Institutional Affiliation: University of Passau
|The Division of Labor in Teams: A Conceptual Framework and Application to Collaborations in Science|
with : w22241
Even though teams have become the dominant mode of knowledge production, little is known regarding how they divide work among their members. Conceptualizing knowledge production as a process involving a number of functional activities, we first develop a conceptual framework to study the division of labor in teams.
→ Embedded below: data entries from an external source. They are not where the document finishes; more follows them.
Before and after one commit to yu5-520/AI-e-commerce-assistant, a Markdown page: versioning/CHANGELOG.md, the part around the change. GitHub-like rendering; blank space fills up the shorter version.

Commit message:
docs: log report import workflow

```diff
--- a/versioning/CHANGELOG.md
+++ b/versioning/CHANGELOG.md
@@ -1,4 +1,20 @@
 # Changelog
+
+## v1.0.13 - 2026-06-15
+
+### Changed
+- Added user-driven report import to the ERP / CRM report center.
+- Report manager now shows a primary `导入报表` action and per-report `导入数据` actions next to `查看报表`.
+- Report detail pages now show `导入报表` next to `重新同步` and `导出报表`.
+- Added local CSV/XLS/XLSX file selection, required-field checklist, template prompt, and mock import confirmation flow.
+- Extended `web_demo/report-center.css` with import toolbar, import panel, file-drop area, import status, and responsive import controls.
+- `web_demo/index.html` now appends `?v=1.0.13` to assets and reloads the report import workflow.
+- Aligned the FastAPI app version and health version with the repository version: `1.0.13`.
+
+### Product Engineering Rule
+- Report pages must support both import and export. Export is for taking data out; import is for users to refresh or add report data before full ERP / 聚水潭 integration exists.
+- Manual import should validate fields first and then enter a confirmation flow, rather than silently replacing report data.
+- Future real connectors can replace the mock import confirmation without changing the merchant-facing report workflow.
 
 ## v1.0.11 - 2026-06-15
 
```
This framework highlights three complementary perspectives: (1) individual level (the degree to which team members specialize vs. work as generalists), (2) activity level (the degree to which activities are concentrated among few team members vs. distributed among many) and (3) the intersection between the two (e.g., which activities are performed jointly by the same individual). We then employ this framework to explore team-based knowledge production using a newly available typ...
|Explaining Preferences for Control Rights in Strategic Alliances: A Property Rights and Capabilities Perspective Approach|
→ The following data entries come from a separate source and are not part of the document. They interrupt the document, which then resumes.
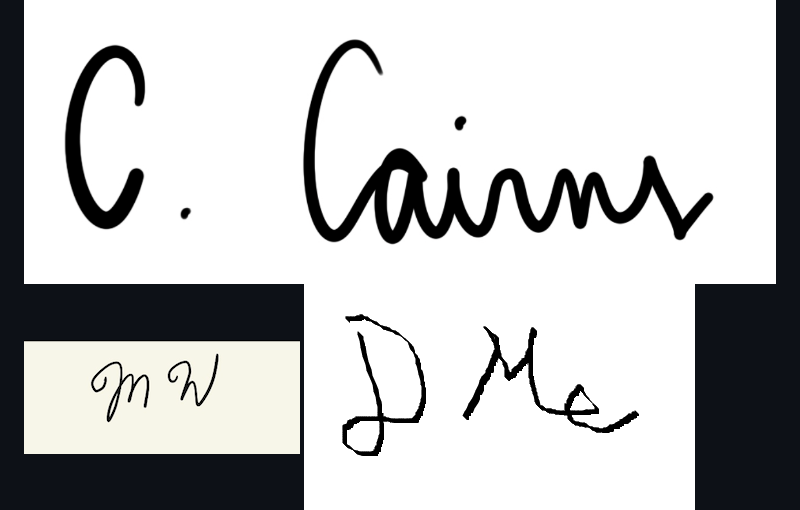
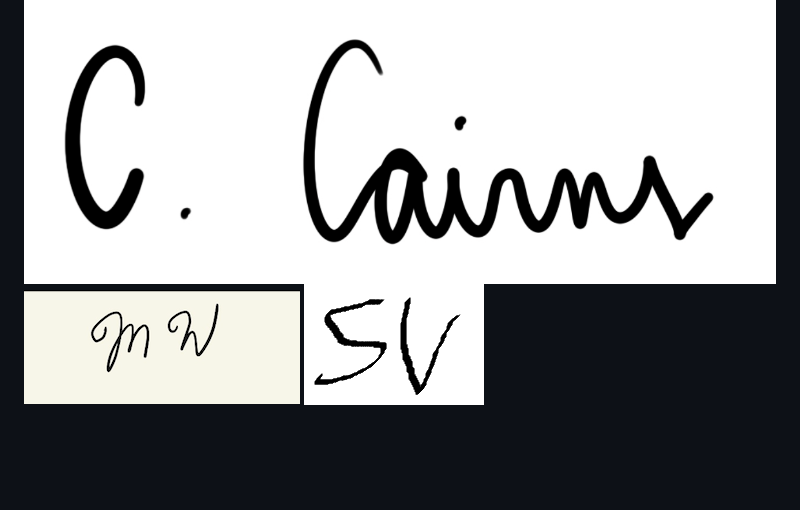
Before and after one commit to cecairns/JourneyPro, a Markdown page: CONDUCT.md, the part around the change. GitHub-like rendering; blank space fills up the shorter version.

Commit message:
Update CONDUCT.md
Removing my sig

```diff
--- a/CONDUCT.md
+++ b/CONDUCT.md
@@ -105,5 +105,4 @@ For answers to common questions about this code of conduct, see the FAQ at [http
 ![Mithilesh's Signature](src/MP.png)
 ![Carrie's Signature](src/CCsignature.png)
 ![Megan's Signature](src/WentworthSign.png)
-![Darren's Signature](src/DMSig.png)
 ![Skye's Signature](src/InitialsSV.png)
```
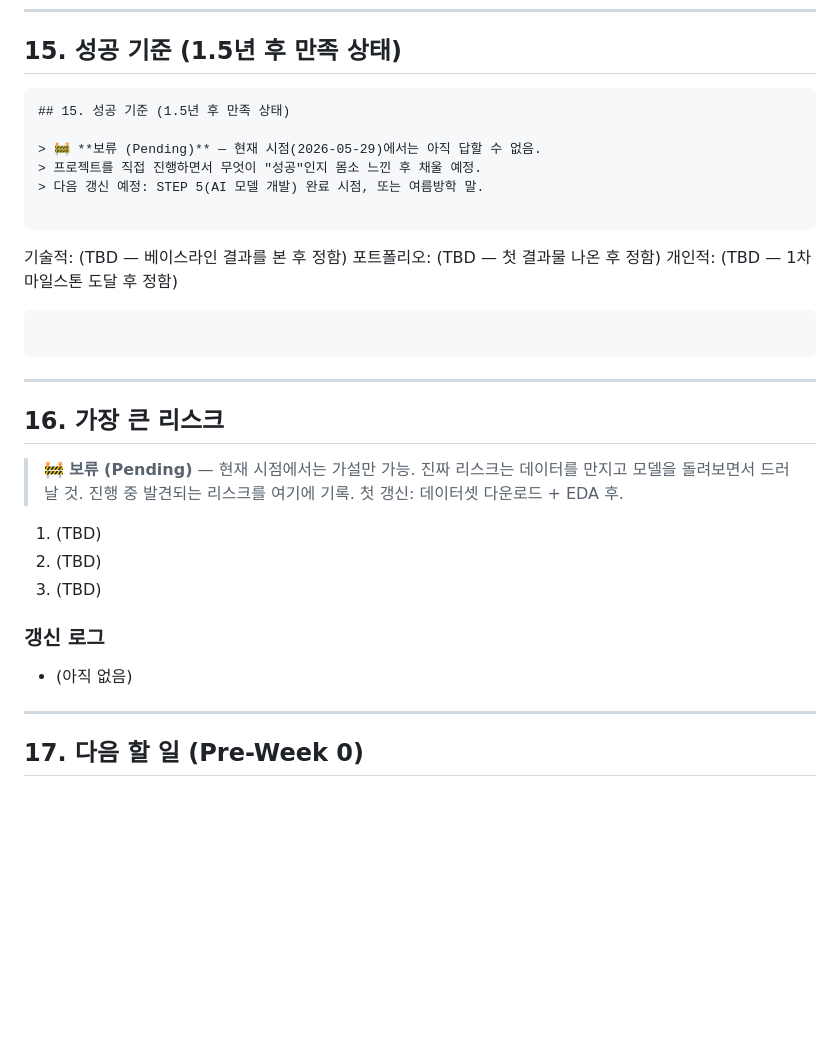
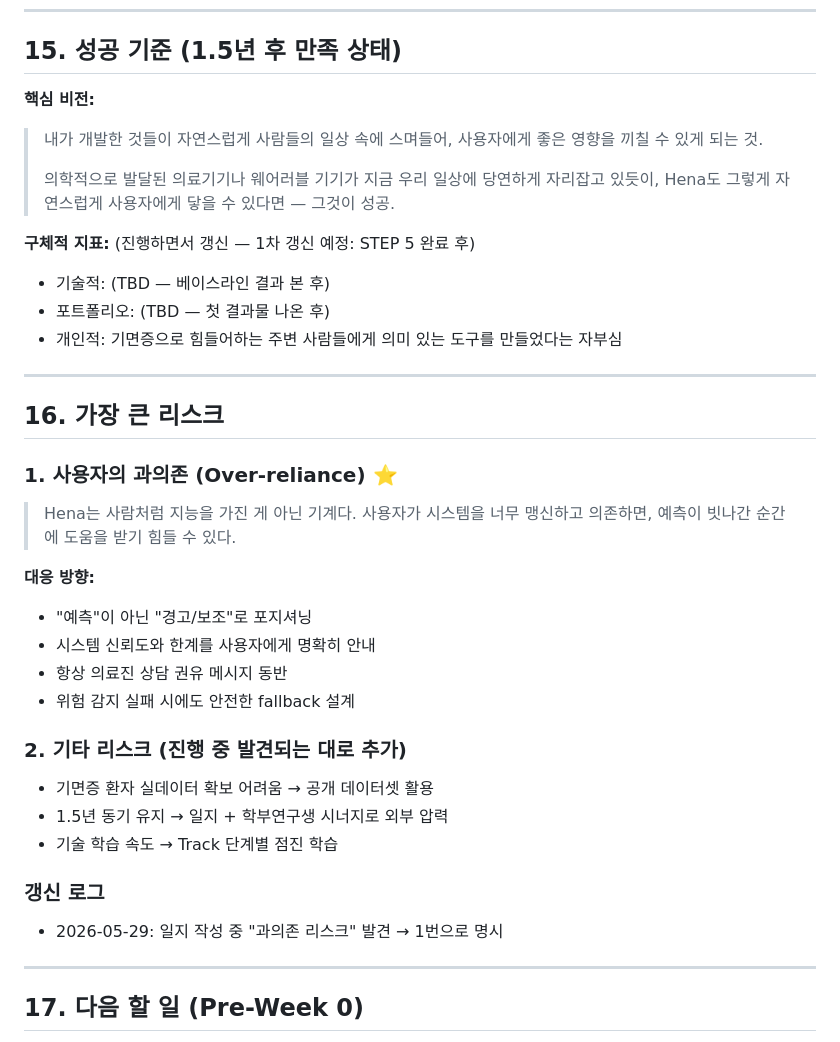
Before and after one commit to hcu1116/hena, a Markdown page: 00_meta/project-identity.md, the part around the change. Drawn GitHub-style; blank space fills up the shorter version.

````diff
--- a/00_meta/project-identity.md
+++ b/00_meta/project-identity.md
@@ -254,35 +254,41 @@
 
 ## 15. 성공 기준 (1.5년 후 만족 상태)
 
-```
-## 15. 성공 기준 (1.5년 후 만족 상태)
+**핵심 비전:**
+> 내가 개발한 것들이 자연스럽게 사람들의 일상 속에 스며들어,
+> 사용자에게 좋은 영향을 끼칠 수 있게 되는 것.
+>
+> 의학적으로 발달된 의료기기나 웨어러블 기기가 지금 우리 일상에
+> 당연하게 자리잡고 있듯이, Hena도 그렇게 자연스럽게 사용자에게
+> 닿을 수 있다면 — 그것이 성공.
 
-> 🚧 **보류 (Pending)** — 현재 시점(2026-05-29)에서는 아직 답할 수 없음.
-> 프로젝트를 직접 진행하면서 무엇이 "성공"인지 몸소 느낀 후 채울 예정.
-> 다음 갱신 예정: STEP 5(AI 모델 개발) 완료 시점, 또는 여름방학 말.
-
-```
-기술적:    (TBD — 베이스라인 결과를 본 후 정함)
-포트폴리오: (TBD — 첫 결과물 나온 후 정함)
-개인적:    (TBD — 1차 마일스톤 도달 후 정함)
-```
-```
+**구체적 지표:** (진행하면서 갱신 — 1차 갱신 예정: STEP 5 완료 후)
+- 기술적: (TBD — 베이스라인 결과 본 후)
+- 포트폴리오: (TBD — 첫 결과물 나온 후)
+- 개인적: 기면증으로 힘들어하는 주변 사람들에게 의미 있는 도구를 만들었다는 자부심
 
 ---
 
 ## 16. 가장 큰 리스크
 
-> 🚧 **보류 (Pending)** — 현재 시점에서는 가설만 가능. 진짜 리스크는 데이터를
-> 만지고 모델을 돌려보면서 드러날 것. 진행 중 발견되는 리스크를 여기에 기록.
-> 첫 갱신: 데이터셋 다운로드 + EDA 후.
+### 1. 사용자의 과의존 (Over-reliance) ⭐
+> Hena는 사람처럼 지능을 가진 게 아닌 기계다.
+> 사용자가 시스템을 너무 맹신하고 의존하면, 예측이 빗나간
+> 순간에 도움을 받기 힘들 수 있다.
 
-1. (TBD)
-2. (TBD)
-3. (TBD)
+**대응 방향:**
+- "예측"이 아닌 "경고/보조"로 포지셔닝
+- 시스템 신뢰도와 한계를 사용자에게 명확히 안내
+- 항상 의료진 상담 권유 메시지 동반
+- 위험 감지 실패 시에도 안전한 fallback 설계
+
+### 2. 기타 리스크 (진행 중 발견되는 대로 추가)
+- 기면증 환자 실데이터 확보 어려움 → 공개 데이터셋 활용
+- 1.5년 동기 유지 → 일지 + 학부연구생 시너지로 외부 압력
+- 기술 학습 속도 → Track 단계별 점진 학습
 
 ### 갱신 로그
-- (아직 없음)
-
+- 2026-05-29: 일지 작성 중 "과의존 리스크" 발견 → 1번으로 명시
 
 ---
 
````
Also changed, not shown: 04_journal/2026-05-29.md (added, +59 -0 lines).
with : w18364
Increases in alliance activity between research-intensive firms and incumbents is puzzling since it is challenging to contract upon highly uncertain R&D activities. Our paper extends prior research by exploring the relationship between firm capabilities and preferences for control rights. This link is important because the allocation of control rights has been shown to influence alliance outcomes. Using data based on a survey of biotechnology firms, we find that both current and future capabilities provide strong explanatory power for understanding preferences for control rights. Our results allow us to integrate aspects of the capabilities perspective into the property rights framework.
Published: Strategic Alliances: Trading Ownership for Capabilities Carolin Haeussler1 andMatthew J. Higgins2 Article first published online: 7 JAN 2014 DOI: 10.1111/jems.12047 © 2014 Wiley Periodicals, Inc. Issue Journal of Economics & Management Strategy Journal of Economics & Management Strategy Special Issue: Innovation Economics Volume 23, Issue 1, pages 178–203, Spring 2014
|Specific and General Information Sharing Among Academic Scientists|
with , , : w15315
We provide theoretical and empirical evidence on the factors that influence the willingness of academic scientists to share research results. We distinguish between two types of sharing, specific sharing in which a researcher shares her data or materials with another and general sharing in which scientists report results to the entire community (as in conference presentations). We present two simple games in which scientists research a problem of scientific merit (with an associated prize of academic and/or commercial value). In both cases, the scientists have intermediate research results but none has solved the entire problem.We test these models using a unique survey of bio-scientists in the UK and Germany regarding their willingness to "share." Our results generally support both models...
Published: “General and Specific Information Sharing Among Academic Scientists,” (with Carolin Hauessler, Lin Jiang and Jerry Thursby), Research Policy, October 2013.